By Hugo Mercer August 30, 2023

Tips for handling blackouts and ensuring safety during power outages

In today's technology-driven society, a power outage is more than a mere inconvenience. It hinders access to essentials such as food and medication preservation, evening illumination, thermal comfort and connection to emergency services. So what should you do to ensure safety when the lights go out?

Basic Precautions

The Federal Emergency Management Agency (FEMA) emphasizes that the first priority should be to disconnect electrical appliances to prevent damage from potential power surges. Keep freezers and fridges closed to preserve cool temperatures for storing perishables. As an additional safeguard, switch off the main power breaker in your home. Also, avoid using any gadgets that have been exposed to water.

Beware of Carbon Monoxide

If the use of generators is necessary, make sure they are strictly placed outdoors and situated over 20 feet away from doors, windows, or any openings, regardless of whether they are shut. These devices can give off carbon monoxide, a lethal, odourless, colorless gas that can cause serious harm. "It claims the lives of hundreds of people every year and makes thousands more ill," according to the US Centers for Disease Control and Prevention (CDC). They also advise installing battery-powered carbon monoxide detectors near sleep zones.

Avoid Consuming Contaminated Food and Medication

If food gets contaminated by floodwater, it should be thrown away immediately. Additionally, any refrigerated edibles that cross the 40 degrees Fahrenheit mark should be discarded, as per FEMA. If medications need refrigeration, ascertain the duration they can safely remain unrefrigerated.

Use Flashlights, Not Candles

During a blackout, it's safer to use flashlights rather than candles. If candles are unavoidable, keep them away from flammables, never leave them unattended and ensure a fire extinguisher is readily accessible.

Avoiding Floodwaters & Contacting Neighbors

The threat of getting swept away, electrocuted by submerged power lines and infection from dirty water make staying out of floodwaters crucial. When it's safe, check in on neighbors and loved ones, particularly those needing power-dependent medical equipment or those who are elderly and children.

Protect Your Pets

In severe weather conditions or evacuation scenarios, never abandon your pets or tie them outdoors. The CDC advises to check with local emergency management offices about pet-friendly shelters.

Keeping Power Consumption Minimal

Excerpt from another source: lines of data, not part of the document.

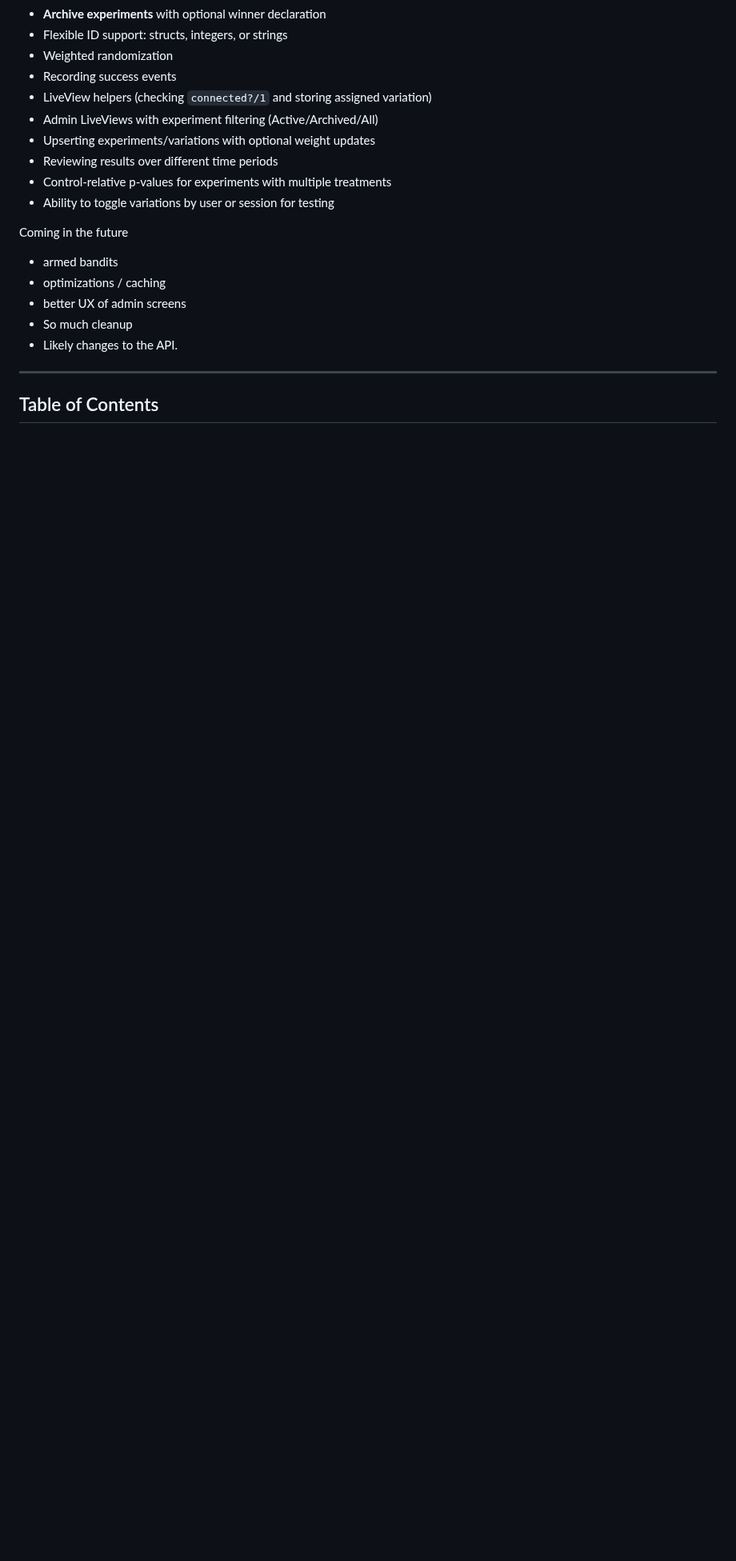
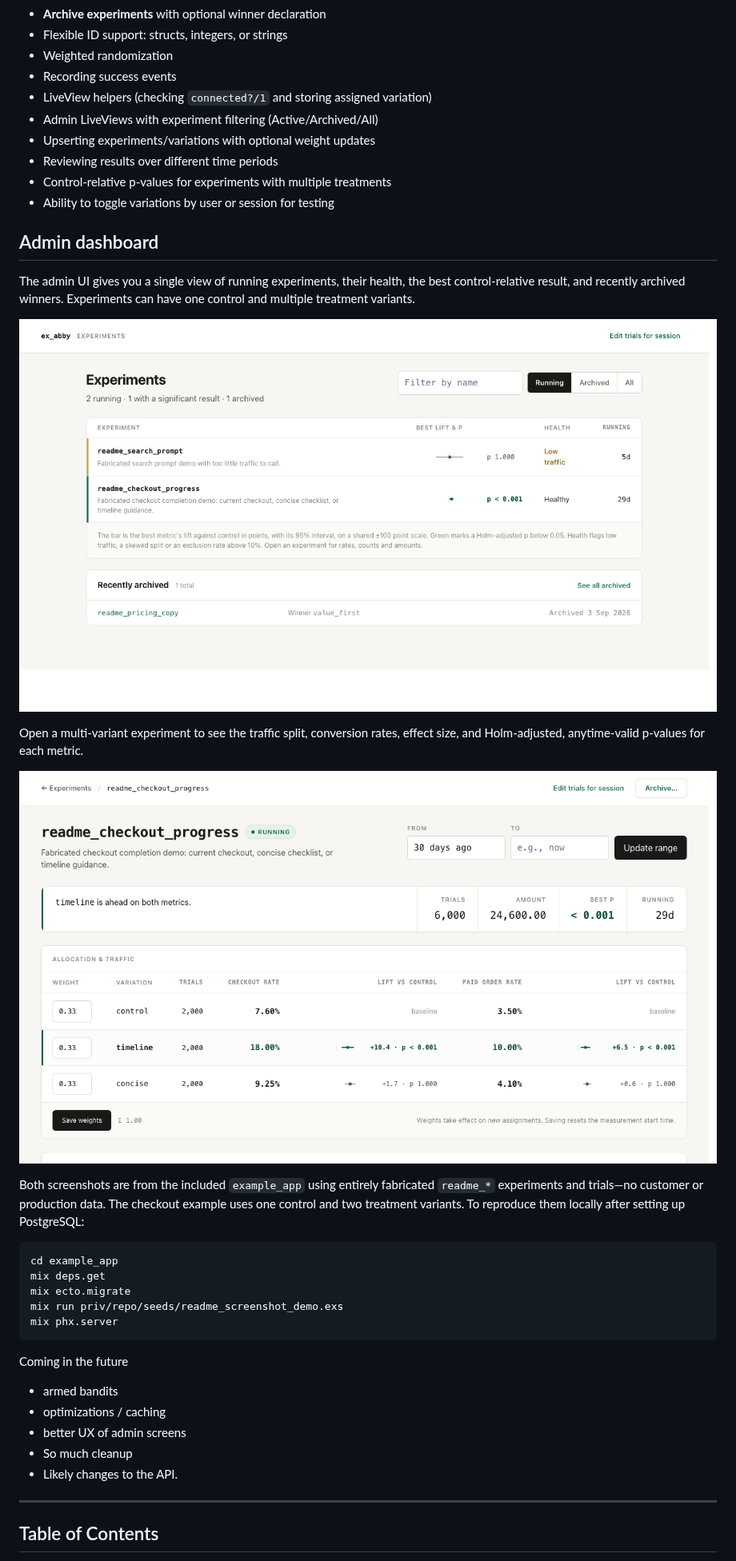
Before and after one commit to grahac/ex_abby, a Markdown page: README.md, the part around one of its changes. Shown at 80% size. Drawn GitHub-style; pictures changed too: docs/images/admin-dashboard.png (added), docs/images/experiment-significance.png (added); blank space fills up the shorter version.

Commit message:
docs: showcase multi-variant experiment results
Add reproducible fabricated example data and captured admin screenshots.

````diff
--- a/README.md
+++ b/README.md
@@ -26,6 +26,32 @@ It supports:
 - Control-relative p-values for experiments with multiple treatments
 - Ability to toggle variations by user or session for testing
 
+## Admin dashboard
+
+The admin UI gives you a single view of running experiments, their health, the
+best control-relative result, and recently archived winners. Experiments can
+have one control and multiple treatment variants.
+
+![Experiment dashboard with a significant result, a low-traffic warning, and an archived winner](docs/images/admin-dashboard.png)
+
+Open a multi-variant experiment to see the traffic split, conversion rates,
+effect size, and Holm-adjusted, anytime-valid p-values for each metric.
+
+![Three-variant experiment result detail showing a significant checkout lift](docs/images/experiment-significance.png)
+
+Both screenshots are from the included `example_app` using entirely fabricated
+`readme_*` experiments and trials—no customer or production data. The checkout
+example uses one control and two treatment variants. To reproduce them locally
+after setting up PostgreSQL:
+
+```bash
+cd example_app
+mix deps.get
+mix ecto.migrate
+mix run priv/repo/seeds/readme_screenshot_demo.exs
+mix phx.server
+```
+
 Coming in the future
 - armed bandits
 - optimizations / caching
````
Also changed, not shown: other parts of README.md (+11 -10 lines), 1 other file.
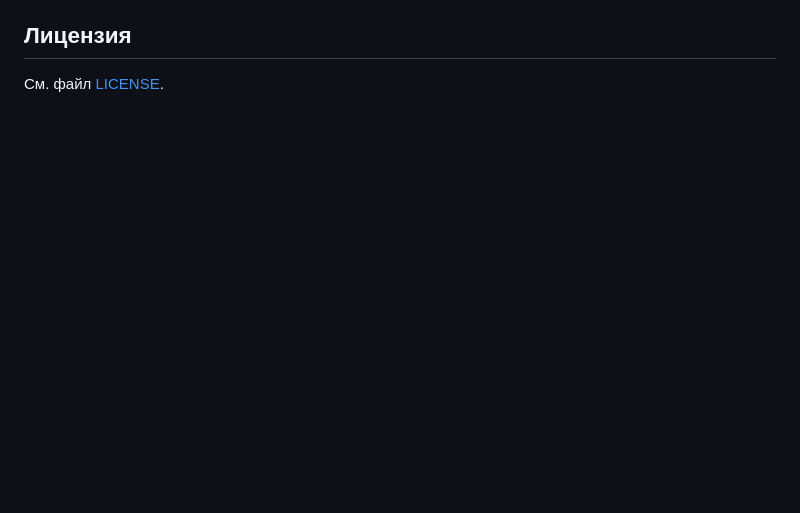
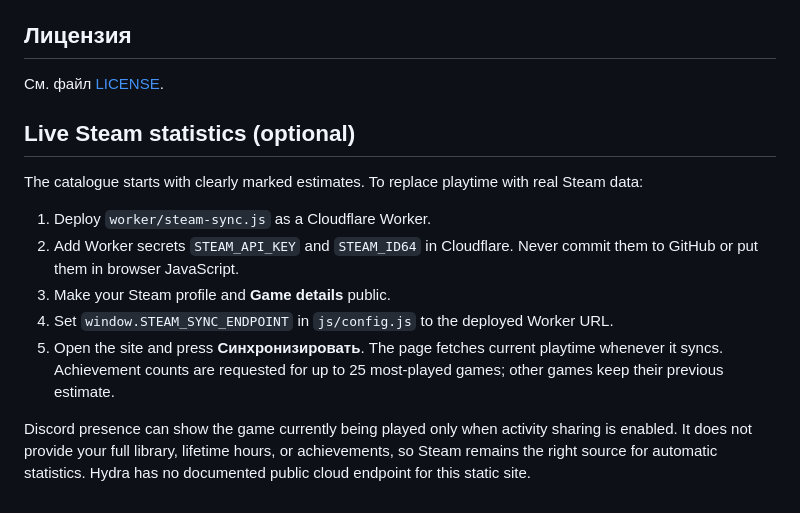
Before and after one commit to German-GPD/german-games-library-, a Markdown page: README.md, the part around the change. Drawn GitHub-style; blank space fills up the shorter version.

Commit message:
Document live Steam sync and Discord limitations

```diff
--- a/README.md
+++ b/README.md
@@ -40,3 +40,16 @@
 ## Лицензия
 
 См. файл [LICENSE](LICENSE).
+
+
+## Live Steam statistics (optional)
+
+The catalogue starts with clearly marked estimates. To replace playtime with real Steam data:
+
+1. Deploy `worker/steam-sync.js` as a Cloudflare Worker.
+2. Add Worker secrets `STEAM_API_KEY` and `STEAM_ID64` in Cloudflare. Never commit them to GitHub or put them in browser JavaScript.
+3. Make your Steam profile and **Game details** public.
+4. Set `window.STEAM_SYNC_ENDPOINT` in `js/config.js` to the deployed Worker URL.
+5. Open the site and press **Синхронизировать**. The page fetches current playtime whenever it syncs. Achievement counts are requested for up to 25 most-played games; other games keep their previous estimate.
+
+Discord presence can show the game currently being played only when activity sharing is enabled. It does not provide your full library, lifetime hours, or achievements, so Steam remains the right source for automatic statistics. Hydra has no documented public cloud endpoint for this static site.
```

In circumstances of rationed power, turn off and unplug nonessential lights and appliances. Avoid using high consumption appliances like ovens and washing machines. Thermostats should ideally be set to 68 degrees to avoid overloading the power grid and possibly causing additional blackouts or prolonging existing ones.